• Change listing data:
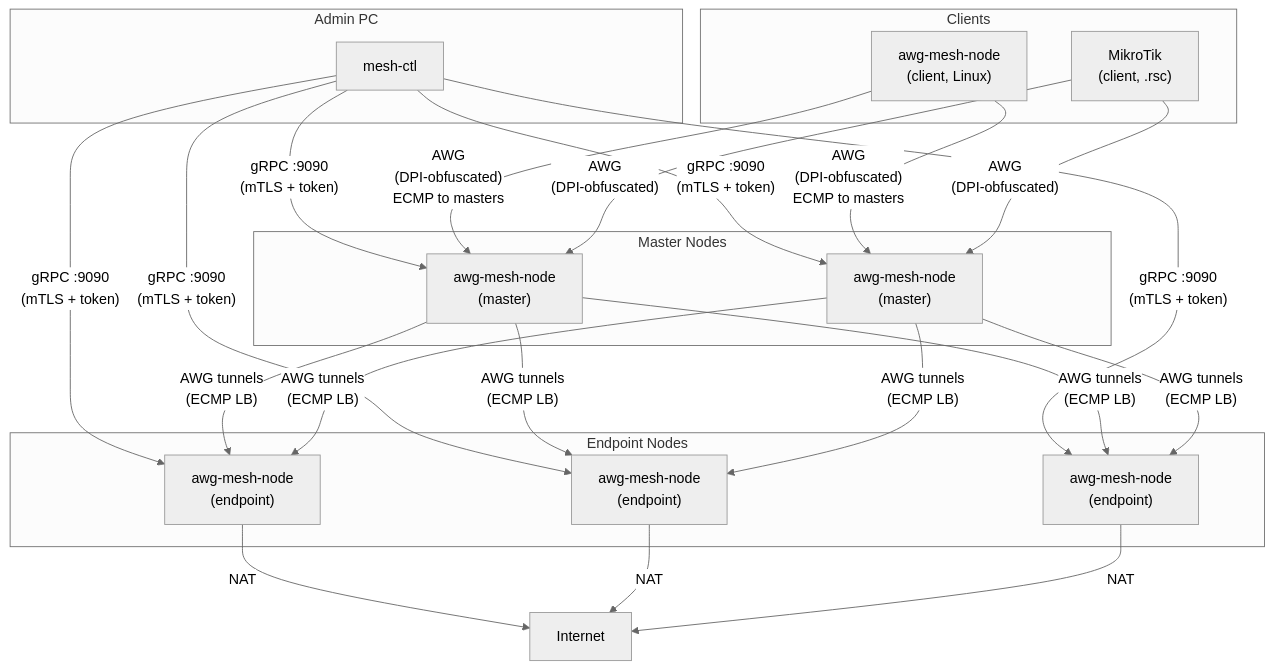
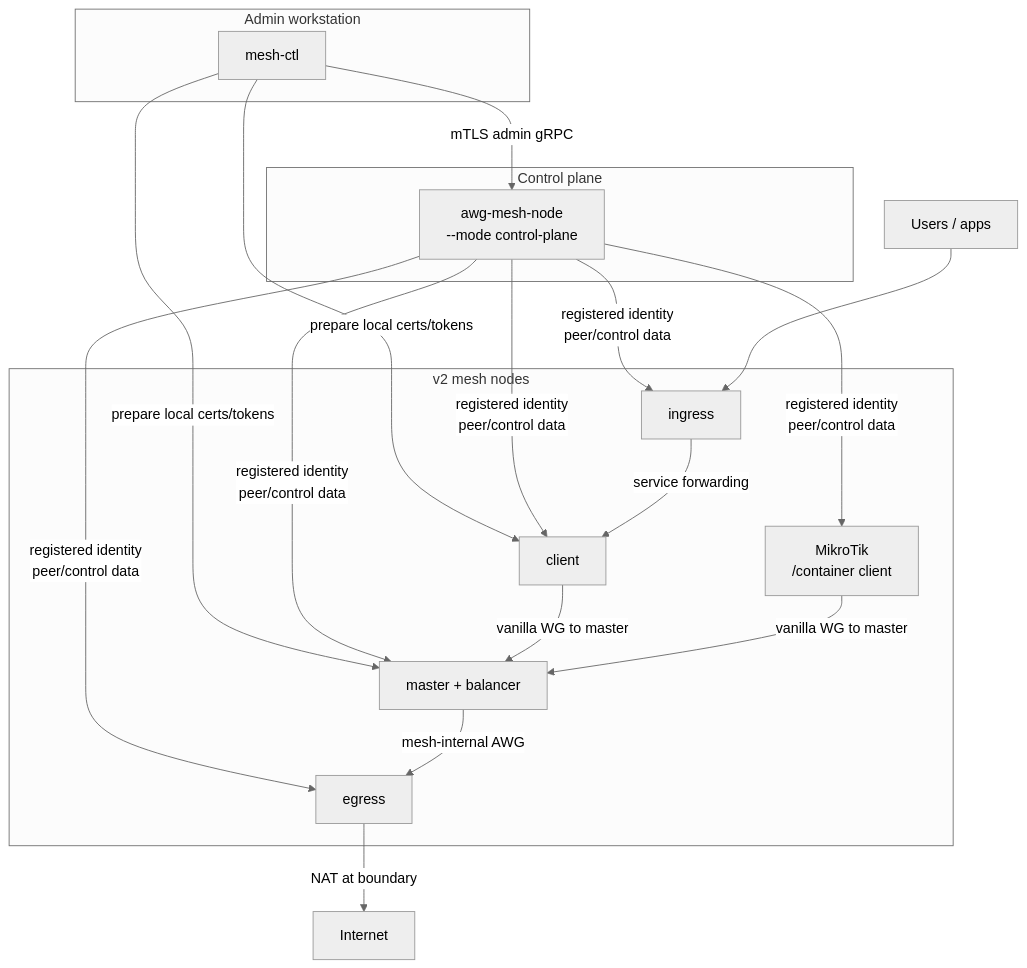
The diagram in README.md (coonfuuseed-paandaa/awg-mesh), drawn with Mermaid (neutral theme) before and after one commit. The commit also changed other lines of this file and 82 other files, not shown here.

````diff
--- a/README.md
+++ b/README.md
@@ -27,46 +19,36 @@
 ```mermaid
 graph TB
-    subgraph Admin["Admin PC"]
+    subgraph Admin["Admin workstation"]
         ctl["mesh-ctl"]
     end
 
-    subgraph Masters["Master Nodes"]
-        m1["awg-mesh-node\n(master)"]
-        m2["awg-mesh-node\n(master)"]
+    subgraph Control["Control plane"]
+        cp["awg-mesh-node\n--mode control-plane"]
     end
 
-    subgraph Endpoints["Endpoint Nodes"]
-        e1["awg-mesh-node\n(endpoint)"]
-        e2["awg-mesh-node\n(endpoint)"]
-        e3["awg-mesh-node\n(endpoint)"]
+    subgraph Mesh["v2 mesh nodes"]
+        master["master + balancer"]
+        egress["egress"]
+        ingress["ingress"]
+        client["client"]
+        mt["MikroTik\n/container client"]
     end
 
-    subgraph Clients["Clients"]
-        lc["awg-mesh-node\n(client, Linux)"]
-        mk["MikroTik\n(client, .rsc)"]
-    end
+    user["Users / apps"]
+    internet["Internet"]
 
-    inet["Internet"]
-
-    ctl -- "gRPC :9090\n(mTLS + token)" --> m1
-    ctl -- "gRPC :9090\n(mTLS + token)" --> m2
-    ctl -- "gRPC :9090\n(mTLS + token)" --> e1
-    ctl -- "gRPC :9090\n(mTLS + token)" --> e2
-    ctl -- "gRPC :9090\n(mTLS + token)" --> e3
-
-    m1 -- "AWG tunnels\n(ECMP LB)" --> e1
-    m1 -- "AWG tunnels\n(ECMP LB)" --> e2
-    m1 -- "AWG tunnels\n(ECMP LB)" --> e3
-    m2 -- "AWG tunnels\n(ECMP LB)" --> e1
-    m2 -- "AWG tunnels\n(ECMP LB)" --> e2
-    m2 -- "AWG tunnels\n(ECMP LB)" --> e3
-
-    lc -- "AWG\n(DPI-obfuscated)\nECMP to masters" --> m1
-    lc -- "AWG\n(DPI-obfuscated)\nECMP to masters" --> m2
-    mk -- "AWG\n(DPI-obfuscated)" --> m1
-    mk -- "AWG\n(DPI-obfuscated)" --> m2
-
-    e1 -- NAT --> inet
-    e2 -- NAT --> inet
-    e3 -- NAT --> inet
+    ctl -- "mTLS admin gRPC" --> cp
+    ctl -- "prepare local certs/tokens" --> client
+    ctl -- "prepare local certs/tokens" --> master
+    cp -- "registered identity\npeer/control data" --> master
+    cp -- "registered identity\npeer/control data" --> egress
+    cp -- "registered identity\npeer/control data" --> ingress
+    cp -- "registered identity\npeer/control data" --> client
+    cp -- "registered identity\npeer/control data" --> mt
+    client -- "vanilla WG to master" --> master
+    mt -- "vanilla WG to master" --> master
+    master -- "mesh-internal AWG" --> egress
+    ingress -- "service forwarding" --> client
+    egress -- "NAT at boundary" --> internet
+    user --> ingress
 ```
````
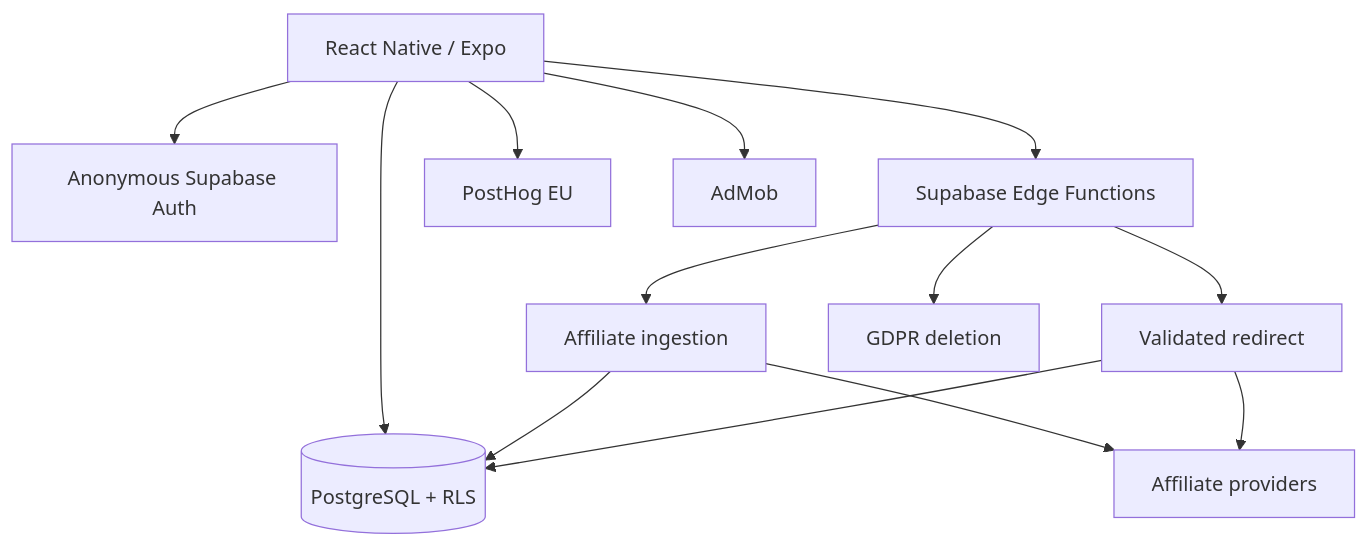
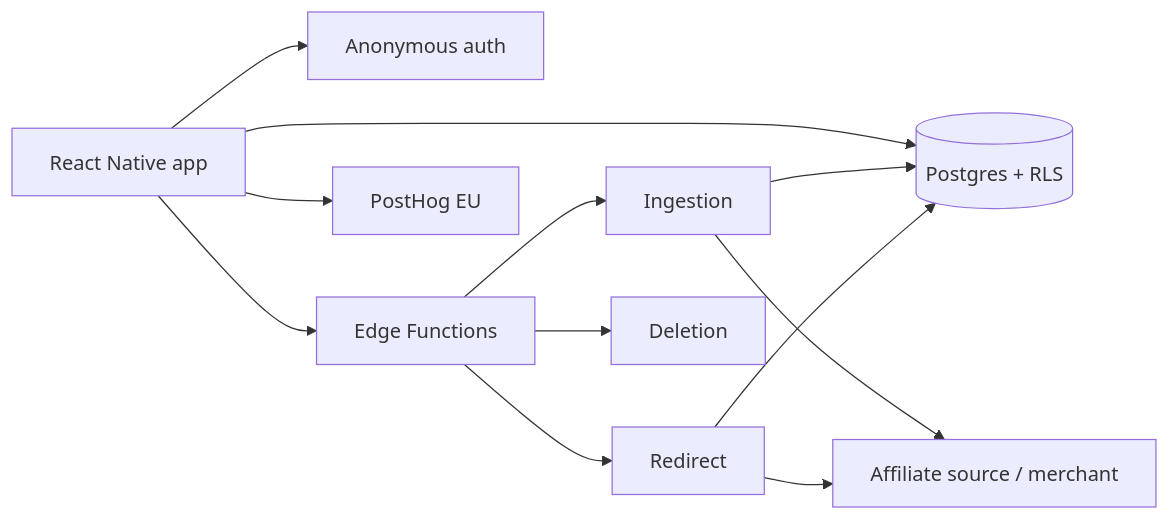
One commit to Dmitriy-DE/dealfeed-showcase changed the diagram in README.md. Above: the diagram before and after it, drawn with Mermaid. The commit also changed other lines of this file, not shown here.

````diff
--- a/README.md
+++ b/README.md
@@ -21,27 +61,25 @@
-```mermaid
-flowchart TB
-    APP[React Native / Expo]
-    AUTH[Anonymous Supabase Auth]
-    PG[(PostgreSQL + RLS)]
-    EDGE[Supabase Edge Functions]
-    INGEST[Affiliate ingestion]
-    REDIRECT[Validated redirect]
-    DELETE[GDPR deletion]
-    ANALYTICS[PostHog EU]
-    ADS[AdMob]
-    AFF[Affiliate providers]
+~~~mermaid
+flowchart LR
+    APP[React Native app]
+    AUTH[Anonymous auth]
+    PG[(Postgres + RLS)]
+    EDGE[Edge Functions]
+    INGEST[Ingestion]
+    GO[Redirect]
+    DEL[Deletion]
+    PH[PostHog EU]
+    AFF[Affiliate source / merchant]
 
     APP --> AUTH
     APP --> PG
     APP --> EDGE
-    APP --> ANALYTICS
-    APP --> ADS
+    APP --> PH
 
     EDGE --> INGEST
-    EDGE --> REDIRECT
-    EDGE --> DELETE
+    EDGE --> GO
+    EDGE --> DEL
     INGEST --> AFF
     INGEST --> PG
-    REDIRECT --> PG
-    REDIRECT --> AFF
-```
+    GO --> PG
+    GO --> AFF
+~~~
````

• THE TASK: Copy each line above where "obfuscated" appears.

• ANSWER:
-    lc -- "AWG\n(DPI-obfuscated)\nECMP to masters" --> m1
-    lc -- "AWG\n(DPI-obfuscated)\nECMP to masters" --> m2
-    mk -- "AWG\n(DPI-obfuscated)" --> m1
-    mk -- "AWG\n(DPI-obfuscated)" --> m2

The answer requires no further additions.